# Work to be completed
Below is a block of records. Copy every line in it that contains the word "error".

# Data to use
--------------------------------
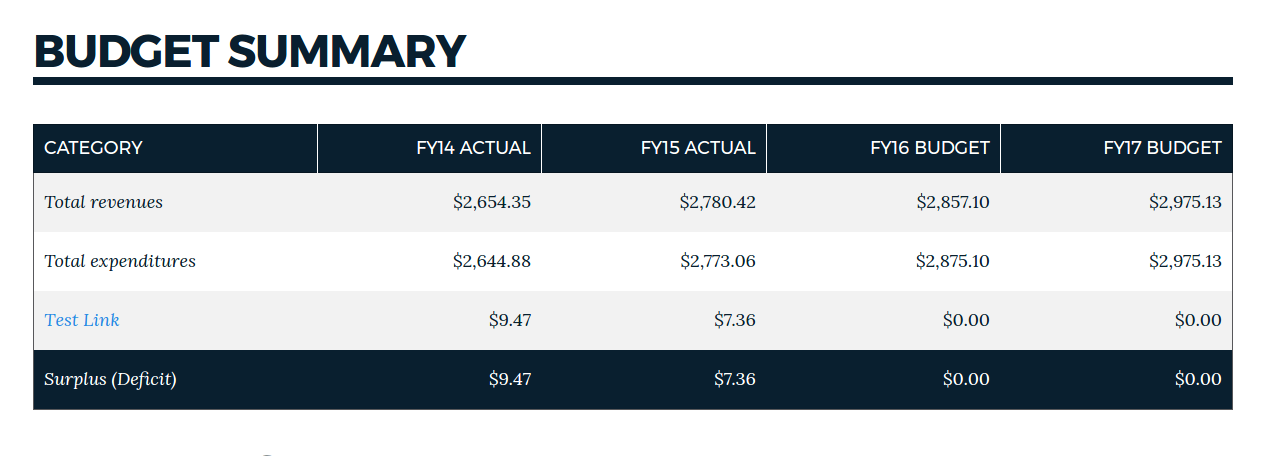
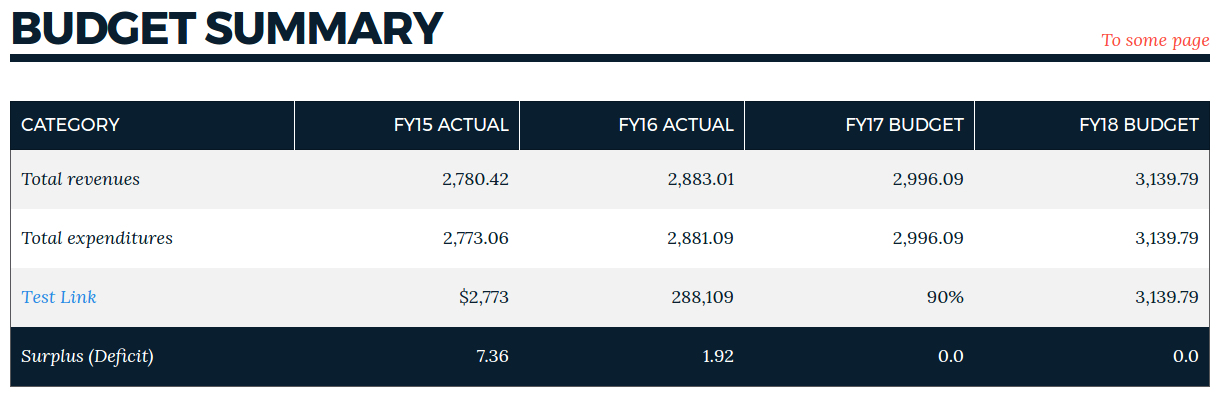
Add configurable total line for tables.

diff --git a/_includes/table.html b/_includes/table.html
@@ -21,7 +21,11 @@
   </thead>
   <tbody>
     {% for row in include.arg[0].columns %}
+      {% if row.total %}
+      <tr class="total">
+      {% else %}
       <tr>
+      {% endif %}
         {% for column in row %}
           {% if column[1].name and column[1].link %}
             <td><a href="{{ site.url }}{{ column[1].link }}">{{ column[1].name }}</a></td>
@@ -31,7 +35,7 @@
             <td>{{ column[1].value | thousands_separated }}</td>
           {% elsif column[1].filter == 'percent' %}
             <td>{{ column[1].value | append: "%" }}</td>
-          {% else %}
+          {% elsif column[0] != 'total' %}
             <td>{{ column[1] }}</td>
           {% endif %}
         {% endfor %}

diff --git a/README.md b/README.md
@@ -160,29 +160,39 @@ spanning_image:
 ```
 - table:
   - title: Budget summary
+    right_text: 
+      name: To some page
+      link: /example
     columns:
       - "Category": Total revenues
-        "FY14 Actual": $2,654.35
-        "FY15 Actual": $2,780.42
-        "FY16 Budget": $2,857.10
-        "FY17 Budget": $2,975.13
+        "FY15 Actual": 2,780.42
+        "FY16 Actual": 2,883.01
+        "FY17 Budget": 2,996.09
+        "FY18 Budget": 3,139.79
       - "Category": Total expenditures
-        "FY14 Actual": $2,644.88
-        "FY15 Actual": $2,773.06
-        "FY16 Budget": $2,875.10
-        "FY17 Budget": $2,975.13
-      - "Category":
+        "FY15 Actual": 2,773.06
+        "FY16 Actual": 2,881.09
+        "FY17 Budget": 2,996.09
+        "FY18 Budget": 3,139.79
+      - "Category": 
           name: Test Link
-          link: /path
-        "FY14 Actual": $9.47
-        "FY15 Actual": $7.36
-        "FY16 Budget": $0.00
-        "FY17 Budget": $0.00
-      - "": Surplus (Deficit)
-        "FY14 Actual": $9.47
-        "FY15 Actual": $7.36
-        "FY16 Budget": $0.00
-        "FY17 Budget": $0.00
+          link: /example
+        "FY15 Actual": 
+          value: 2773
+          filter: money
+        "FY16 Actual": 
+          value: 288109
+          filter: delimiter
+        "FY17 Budget": 
+          value: 90
+          filter: percent
+        "FY18 Budget": 3,139.79
+      - "Category": Surplus (Deficit)
+        "total": true
+        "FY15 Actual": 7.36
+        "FY16 Actual": 1.92
+        "FY17 Budget": 0.00
+        "FY18 Budget": 0.00
 ```
 
 ---

diff --git a/_source/md/fy18_recommended/operating-budget.md b/_source/md/fy18_recommended/operating-budget.md
@@ -30,17 +30,18 @@ components:
   - title: Budget summary
     right_text: (dollars in millions)
     columns:
-      - "": Total revenues
+      - "Category": Total revenues
         "FY15 Actual": 2,780.42
         "FY16 Actual": 2,883.01
         "FY17 Budget": 2,996.09
         "FY18 Budget": 3,139.79
-      - "": Total expenditures
+      - "Category": Total expenditures
         "FY15 Actual": 2,773.06
         "FY16 Actual": 2,881.09
         "FY17 Budget": 2,996.09
         "FY18 Budget": 3,139.79
-      - "": Surplus (Deficit)
+      - "Category": Surplus (Deficit)
+        "total": true
         "FY15 Actual": 7.36
         "FY16 Actual": 1.92
         "FY17 Budget": 0.00
@@ -147,6 +148,7 @@ components:
       "FY17 Budget": 4.00
       "FY18 Budget": 0.00
     - "Source": Total revenues
+      "total": true
       "FY15 Actual": 2,780.42
       "FY16 Actual": 2,883.01
       "FY17 Budget": 2,996.09
@@ -198,6 +200,7 @@ components:
       "FY17 Budget": 40.00
       "FY18 Budget": 40.00
     - "Expenditure": Total appropriations
+      "total": true
       "FY15 Actual": 2,238.97
       "FY16 Actual": 2,291.41
       "FY17 Budget": 2,372.18
@@ -252,11 +255,13 @@ components:
       "FY17 Budget": 0.00
       "FY18 Budget": 1.00
     - "Expenditure": Total fixed costs
+      "total": true
       "FY15 Actual": 534.08
       "FY16 Actual": 589.68
       "FY17 Budget": 623.91
       "FY18 Budget": 673.55
     - "Expenditure": Totals
+      "total": true
       "FY15 Actual": 2,773.06
       "FY16 Actual": 2,881.09
       "FY17 Budget": 2,996.09
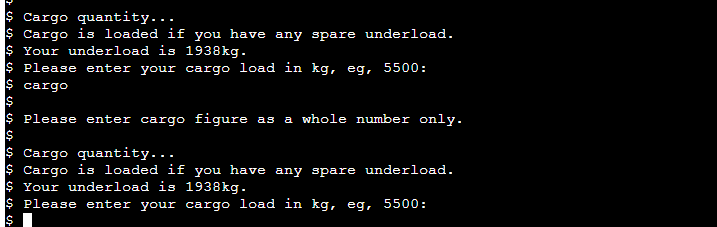
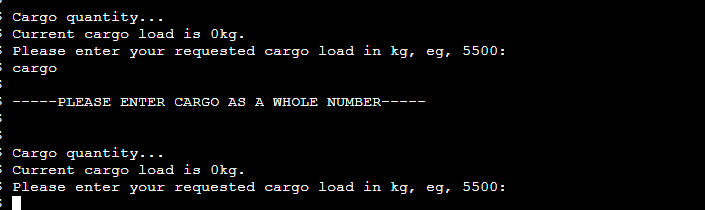
Add updated screenschots to readme to reflect the refactored cargo loading code.

Changed region(s): [[0.0, 0.0, 0.7177, 1.0]]

diff --git a/README.md b/README.md
@@ -119,20 +119,17 @@ creates an instance of the aircraft chosen. The respective loading figures are t
     Incorrect input character <br>
     ![Pax error image](assets/images/pax-error.png)</details>
 
-* **No underload** <details><summary>Screenshots</summary>
-    This feature prevent the loading of cargo as the aircraft is already too heavy. It directs the user to remove either some passengers, fuel or previously loaded cargo. <br>
-    ![Underload Image](assets/images/no-underload.png)</details>
-
 * **Cargo input** <details><summary>Screenshots</summary>
 
     Initial cargo input <br>
     <img src="assets/images/cargo-input.png" alt="Cargo input image">
 
-    Too much cargo <br>
-    ![Too much cargo image](assets/images/high-cargo.png)
-
     Incorrect input character <br>
     ![Incorrect cargo](assets/images/cargo-error.png)</details>
+
+* **High Take-off weight** <details><summary>Screenshots</summary>
+    This feature prevents the aircraft from being loaded above the maximum take-off weight. If overweight, it gives the user the choice to remove passengers, fuel or cargo.<br>
+    ![Underload Image](assets/images/high-tow.png)</details>
 
 * **Print Loadsheet** <details><summary>Screenshots</summary>
     Prints the compiled loadsheet to the application interface and gives the user the option to load another flight or exit. <br>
--------------------------------
# Your response
     ![Pax error image](assets/images/pax-error.png)</details>
     ![Incorrect cargo](assets/images/cargo-error.png)</details>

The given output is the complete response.